Data below:

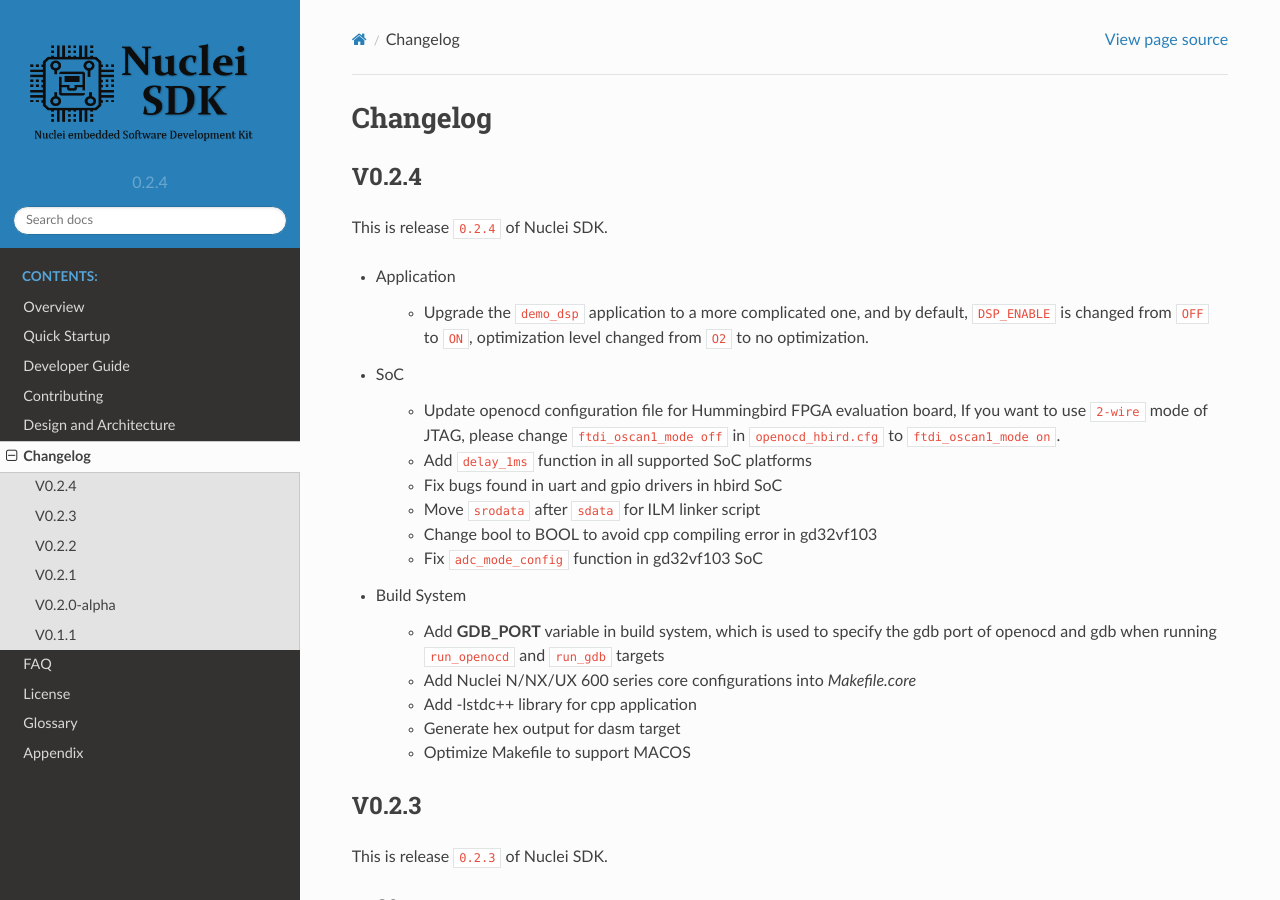
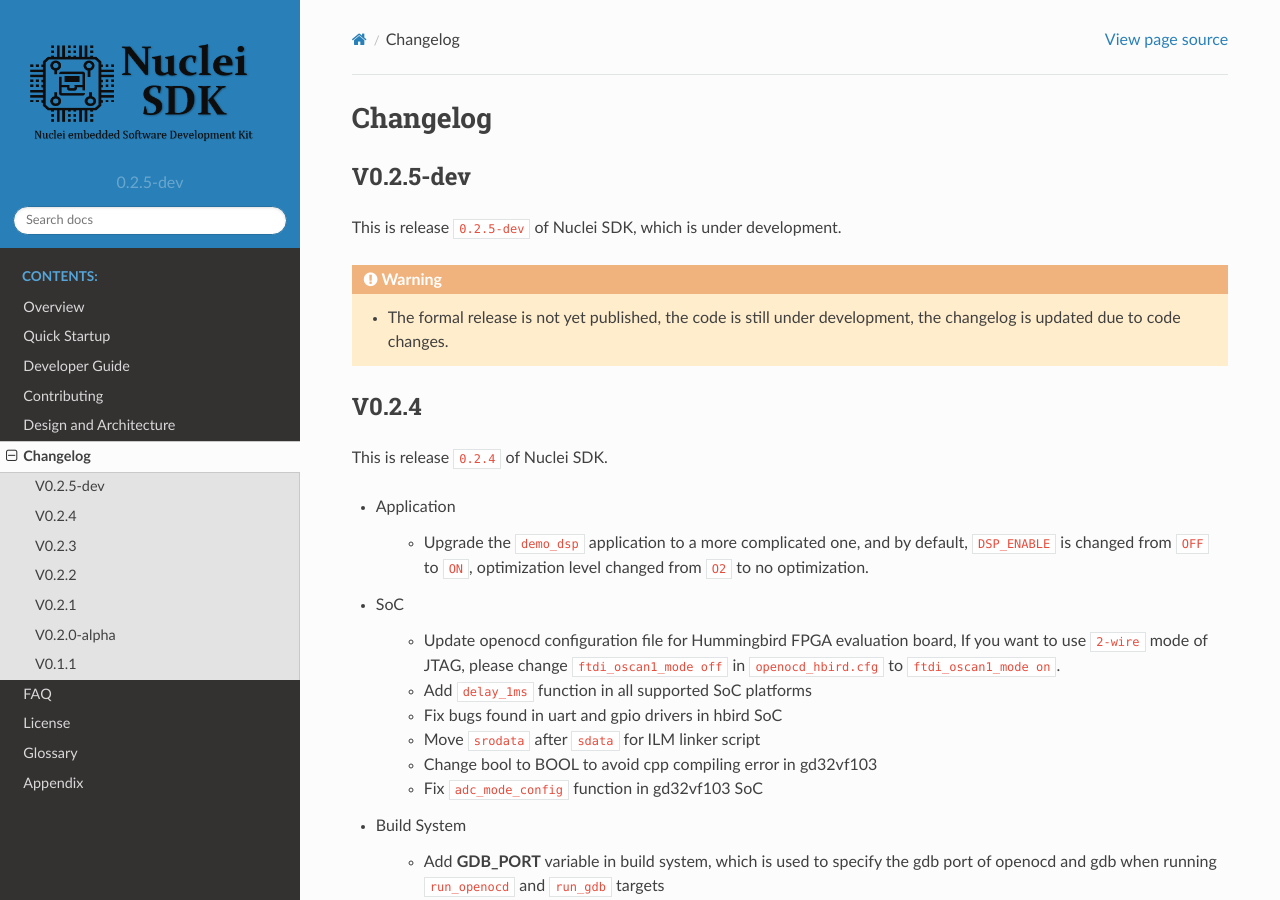
Before and after one commit to Nuclei-Software/nuclei-sdk, a Sphinx documentation site: the page built from doc/source/changelog.rst, in a window 1280 px wide and 900 px high. Built offline with Sphinx 7.4.7 and the Read the Docs theme 2.0.0, drawn with Linux system fonts in a browser that asks for light colours.

Commit message:
doc: change to 0.2.5-dev release
Signed-off-by: Huaqi Fang <578567190@qq.com>

```diff
--- a/doc/source/changelog.rst
+++ b/doc/source/changelog.rst
@@ -2,6 +2,18 @@
 
 Changelog
 =========
+
+V0.2.5-dev
+----------
+
+This is release ``0.2.5-dev`` of Nuclei SDK, which is under development.
+
+.. warning::
+
+   * The formal release is not yet published, the code is still under development,
+     the changelog is updated due to code changes.
+
+
 
 V0.2.4
 ------
--- a/doc/source/conf.py
+++ b/doc/source/conf.py
@@ -21,10 +21,10 @@
 author = 'Nuclei'
 
 # The short X.Y version
-version = '0.2.4'
+version = '0.2.5-dev'
 
 # The full version, including alpha/beta/rc tags
-release = '0.2.4'
+release = '0.2.5-dev'
 
 
 # -- General configuration ---------------------------------------------------
--- a/package.json
+++ b/package.json
@@ -1,6 +1,6 @@
 {
     "name": "framework-nuclei-sdk",
     "description": "Nuclei N/NX Embedded SDK",
-    "version": "0.2.4",
+    "version": "0.2.5-dev",
     "url": "https://github.com/Nuclei-Software/nuclei-sdk/"
 }
```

End of Data.

**Exercise description**: Although the records include pictures, output only their text, exactly and completely.

**Finished task**:
Before and after one commit to Nuclei-Software/nuclei-sdk, a Sphinx documentation site: the page built from doc/source/changelog.rst, in a window 1280 px wide and 900 px high. Built offline with Sphinx 7.4.7 and the Read the Docs theme 2.0.0, drawn with Linux system fonts in a browser that asks for light colours.

Commit message:
doc: change to 0.2.5-dev release
Signed-off-by: Huaqi Fang <578567190@qq.com>

```diff
--- a/doc/source/changelog.rst
+++ b/doc/source/changelog.rst
@@ -2,6 +2,18 @@
 
 Changelog
 =========
+
+V0.2.5-dev
+----------
+
+This is release ``0.2.5-dev`` of Nuclei SDK, which is under development.
+
+.. warning::
+
+   * The formal release is not yet published, the code is still under development,
+     the changelog is updated due to code changes.
+
+
 
 V0.2.4
 ------
--- a/doc/source/conf.py
+++ b/doc/source/conf.py
@@ -21,10 +21,10 @@
 author = 'Nuclei'
 
 # The short X.Y version
-version = '0.2.4'
+version = '0.2.5-dev'
 
 # The full version, including alpha/beta/rc tags
-release = '0.2.4'
+release = '0.2.5-dev'
 
 
 # -- General configuration ---------------------------------------------------
--- a/package.json
+++ b/package.json
@@ -1,6 +1,6 @@
 {
     "name": "framework-nuclei-sdk",
     "description": "Nuclei N/NX Embedded SDK",
-    "version": "0.2.4",
+    "version": "0.2.5-dev",
     "url": "https://github.com/Nuclei-Software/nuclei-sdk/"
 }
```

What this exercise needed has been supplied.